It was 16 years ago that we were swept away by the creative and mesmerizing sense-luscious sculptures of Scottish artist Andy Goldsworthy. In our review of Rivers and Tides: Andy Goldsworthy Working with Time, we reveled in the scenes of the artist working on his projects, exuding a Zen-like appreciation of the natural world, a deeply felt connection with the Earth and all its thousand things, a fascination with time, a reverence for place, and a yearning to explore the energy that is running through the landscape. Sometimes Goldsworthy works change before our eyes and even pass away before we have savored all their mystery and magic. But to the artist, this is all part of the process.
That first documentary went on to become an art house phenomenon. Now the environmental artist and his collaborator, filmmaker Thomas Riedelsheimer, have teamed up again for Leaning into the Wind: Andy Goldsworthy. It is a meditative exploration of the artist's latest creations. In many of them, he uses his own body as part of the art piece.
One of our favorites is "Rain Shadows" where he lies down on a city street during a light rain and then gets up, leaving an impression of his body on the pavement. Soon the rain fills it in and Goldsworthy has provided us with another lesson in his abiding interest in impermanence.
His environmental sculptures mirror one of the major themes of Buddhism.
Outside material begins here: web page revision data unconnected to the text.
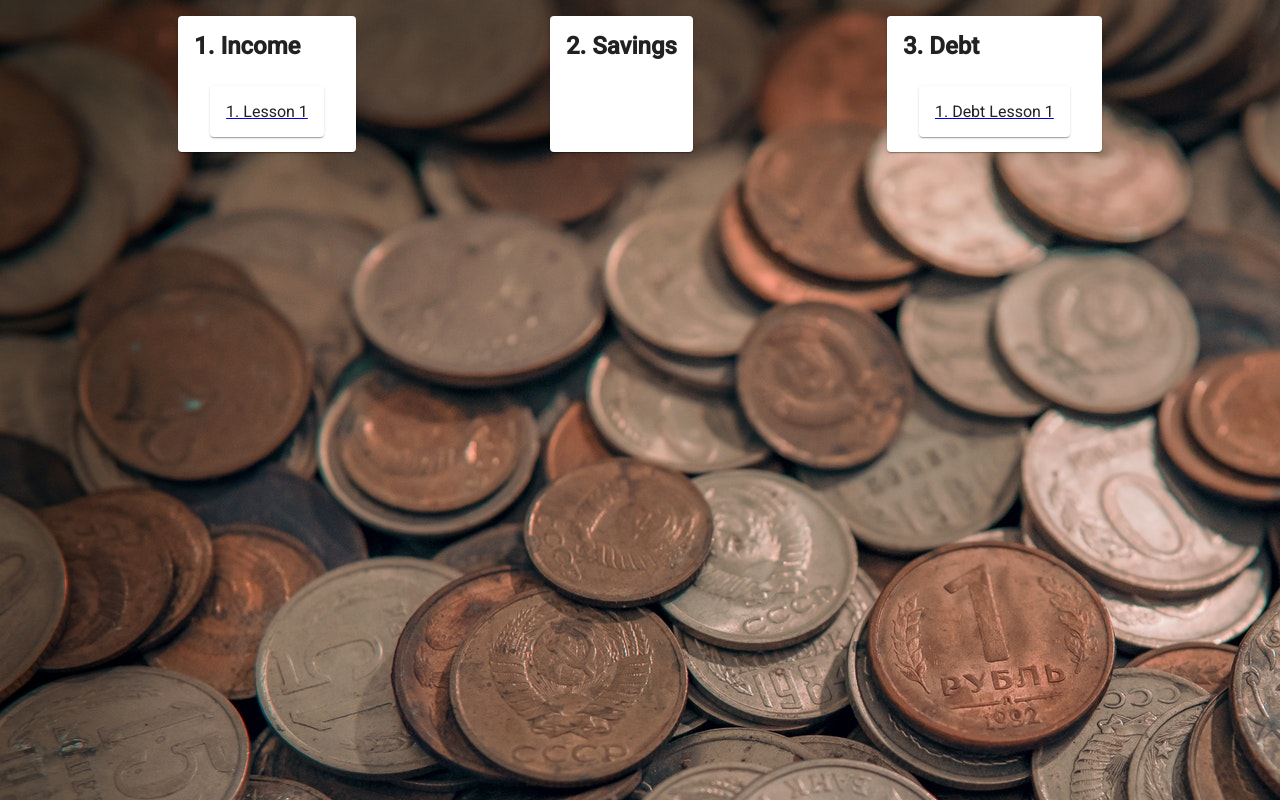
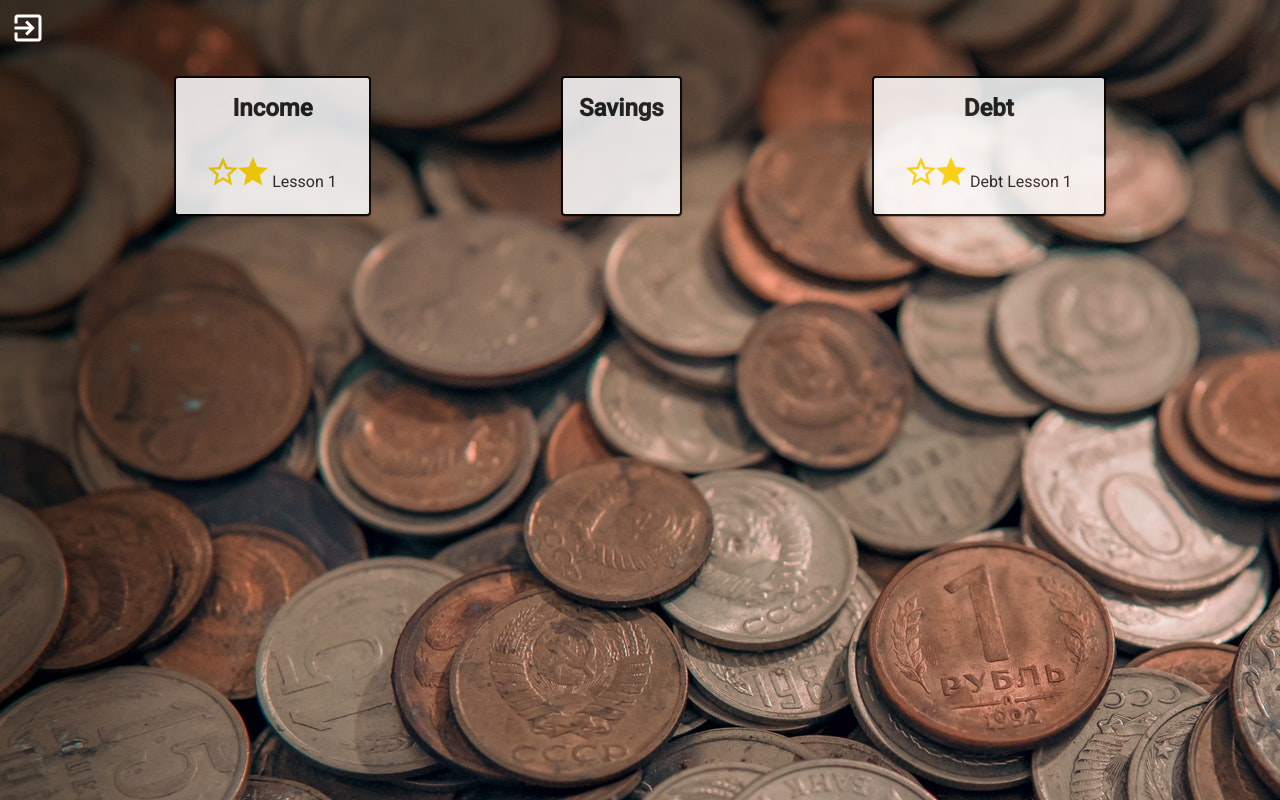
Before and after one commit to CodingGrounds/CS3025-Final-Project, an Angular app: page /students/lessons in a window 1280 px wide. Built offline with nearby package versions, Linux system fonts and the light colour scheme.

Commit message:
Improve lesson overview page styling

```diff
--- a/src/app/students/lesson-overview/lesson-overview.component.html
+++ b/src/app/students/lesson-overview/lesson-overview.component.html
@@ -1,12 +1,14 @@
+<mat-icon class="clickable home-icon" (click)="logout()">exit_to_app</mat-icon>
 <div class="flex-container">
   <mat-card *ngFor="let module of modules" class="flex-box">
-    <h2>{{ module.id }}. {{ module.title }}</h2>
+    <h2 class="center">{{ module.title }}</h2>
     <mat-list>
       <mat-list-item *ngFor="let lesson of module.lessons">
-        <a href="/students/lessons/{{ module.id }}u{{ lesson.id }}">
-          <mat-card>
-            {{ lesson.id }}. {{ lesson.title }}
-          </mat-card>
+        <a href="/students/lessons/{{ module.id }}u{{ lesson.id }}" class="list-item">
+          <!-- TODO: Implement a way to track progress and show a star if completed -->
+          <mat-icon class="success-icon">star_border</mat-icon>
+          <mat-icon class="success-icon">star</mat-icon>
+          {{ lesson.title }}
         </a>
       </mat-list-item>
     </mat-list>
--- a/src/app/students/lesson-overview/lesson-overview.component.scss
+++ b/src/app/students/lesson-overview/lesson-overview.component.scss
@@ -0,0 +1,9 @@
+mat-card {
+  opacity: 85%;
+  border: 2px solid black;
+}
+
+.list-item {
+  color: inherit;
+  text-decoration: inherit;
+}
--- a/src/app/students/lesson-overview/lesson-overview.component.ts
+++ b/src/app/students/lesson-overview/lesson-overview.component.ts
@@ -1,4 +1,5 @@
 import { Component, OnInit } from '@angular/core';
+import { Router } from '@angular/router';
 
 import * as data from '../../../assets/lessons.json';
 
@@ -11,7 +12,9 @@ export class LessonOverviewComponent implements OnInit {
 
   modules: any[] = [];
 
-  constructor() { }
+  constructor(
+    private router: Router,
+  ) { }
 
   ngOnInit(): void {
     // tslint:disable-next-line: no-string-literal
@@ -24,4 +27,8 @@ export class LessonOverviewComponent implements OnInit {
       });
     });
   }
+
+  logout() {
+    this.router.navigateByUrl('/login');
+  }
 }
--- a/src/styles.scss
+++ b/src/styles.scss
@@ -37,6 +37,18 @@ body {
   cursor: pointer;
 }
 
+.home-icon {
+  color: white;
+  scale: 1.5;
+  margin: 1rem;
+}
+
+.success-icon {
+  color: gold;
+  scale: 1.5;
+  margin: 3px;
+}
+
 .white-text {
   color: white;
 }
```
As Tenzin Tethong, President of the Dalai Lama Foundation, writes: "Impermanence reminds us that everything we experience is subject to change, both positive and negative, and that this realization can temper our emotions and help us find greater stability and peace within ourselves."
We also appreciated how Goldsworthy, often working with his daughter Holly, uses colored leaves to paint the surfaces of rocks or his own hands. One big shake, and the art piece is gone with the wind. In other work, he throws leaves into the air or blows them out of his mouth.
Goldsworthy often works in the landscapes around his home in Scotland. He spent many months creating among the trees and bushes along a creek. He describes his dismay at discovering one day that some of the branches of a favorite tree had been cut away.
In "Sleeping Stones," Goldsworthy makes space just large enough for a body to climb into. In an interview with Elise Nakhnikian of Slant Magazine, he explains:
"Nature, for me, isn't just pastoral and therapeutic. It's those things, but it's deeply disturbing and challenging and threatening and brutal and raw as well as beautiful, and I hope that my work reflects that. I think as I get older, probably, it's becoming more and more so."
Goldsworthy's multi-dimensional appreciation of nature is convincingly conveyed in an exercise where he struggles to walk through a row of bushes. We imagine the tangle of energies created by the movement of the artist's body and the resistance of the bushes. This work of art evokes for us the struggles of our times as it also reminds us of the incredible beauty all around us.